This rather larger-budgeted independent autobiographical comedy-drama might not be thematically original, in understanding how happiness start at any point in one's life. Yet, it's far better than its cute marketing scheme about lives touched by revelations.
Beginners has an eclectic cast which includes Ewan McGregor, Christopher Plummer, Melanie Laurent, and Goran Visnjic.
McGregor's Oliver, a wistful graphic designer, was a child with a mother (Mary Page Keller) who was rather permissive and impulsive. She knew that her husband Hal, sharply fleshed out by Plummer, wasn't who she thought he was.
In this bright, off-center foray from Mike Mills, who impressed some with his Thumbsucker, Hal comes out of the closet after a 44-year marriage with his now-deceased wife. This, and an admission of a terminal cancer, floors Oliver, who'll take care of his Jack Russell terrier, Arthur (Cosmo) shortly after Hal passes on. The 75-year-old guy seemingly has had the best time of his life through a relationship with a much younger man (Visnjic).

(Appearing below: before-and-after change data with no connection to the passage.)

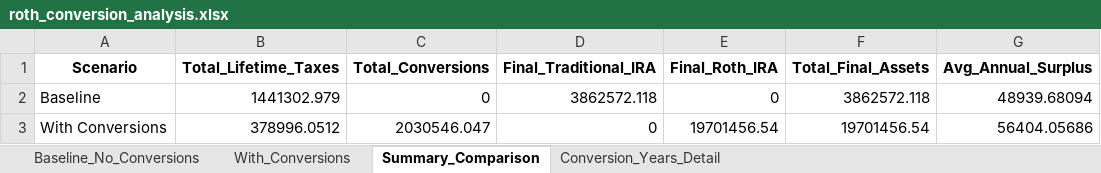
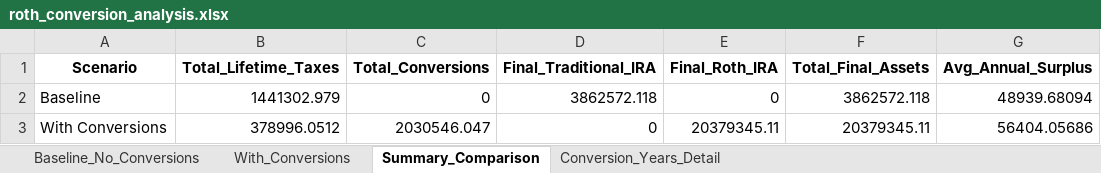
Before and after one commit to Keeping-Up-With-Claude/RothIRA, an Excel workbook: roth_conversion_analysis.xlsx, sheet Summary_Comparison, drawn as a sheet; values as stored, in another font and other column widths than the file's, no borders; the diff names each change by its address in the sheet, - before the commit and + after, or states it on an @@ line.

```diff
--- a/roth_conversion_analysis.xlsx (sheet Summary_Comparison)
+++ b/roth_conversion_analysis.xlsx (sheet Summary_Comparison)
-E3 (Final_Roth_IRA): 19701456.54
+E3 (Final_Roth_IRA): 20379345.11
-F3 (Total_Final_Assets): 19701456.54
+F3 (Total_Final_Assets): 20379345.11
```
Also changed, not shown: sheet With_Conversions, sheet Conversion_Years_Detail, 1 other file.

Mills, through his own talents and personal history, traces these two titular folks as each attempt to put more meaning into their lives. New to the idea of what romance can truly offer, Oliver sees something in an actress named Anna, done with unpredictable panache by Laurent (very good as Shosanna in the revenge fantasy Inglourious Basterds).
The way Beginners connect the past with the present as familial relations shift over time is an artistic, inspiring free-spiritedness in thought and execution. Mills instills a lovely well-shaded intimacy as Oliver talks to Arthur like an adult while getting closer to Anna as well as his late father. The way the scene-stealing canine acts and reacts has metaphorical candor to it.
The filmmaking allows for McGregor (The Ghost Writer, I Love You, Phillip Morris) and Plummer (The Last Station) to rise to the agile possibilities of the plot over usual overcooked studio fare (like Priest or Deception). It's a unique repartee as the sadness traced by a graphic artist (a profession shared by Mills), a costume party with Anna afflicted with laryngitis easily seeing through Oliver, among other interludes reveals the design, opportunity and wit of having a new, inspired lease on life.